(Exercise details): Only the text should be kept: print every entry below exactly and leave each image out.

(Version difference data)
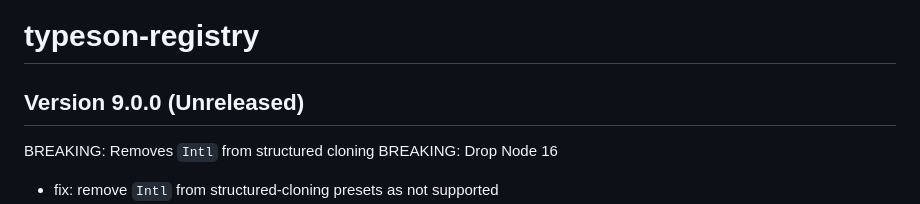
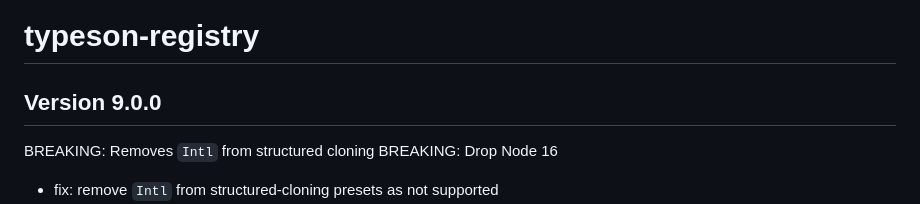
Before and after one commit to dfahlander/typeson-registry, a Markdown page: CHANGES.md, the part around the change. Rendered like a GitHub page.

Commit message:
docs: update CHANGES

```diff
--- a/CHANGES.md
+++ b/CHANGES.md
@@ -1,6 +1,6 @@
 # typeson-registry
 
-## Version 9.0.0 (Unreleased)
+## Version 9.0.0
 
 BREAKING: Removes `Intl` from structured cloning
 BREAKING: Drop Node 16
```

(Solution to this exercise):
Before and after one commit to dfahlander/typeson-registry, a Markdown page: CHANGES.md, the part around the change. Rendered like a GitHub page.

Commit message:
docs: update CHANGES

```diff
--- a/CHANGES.md
+++ b/CHANGES.md
@@ -1,6 +1,6 @@
 # typeson-registry
 
-## Version 9.0.0 (Unreleased)
+## Version 9.0.0
 
 BREAKING: Removes `Intl` from structured cloning
 BREAKING: Drop Node 16
```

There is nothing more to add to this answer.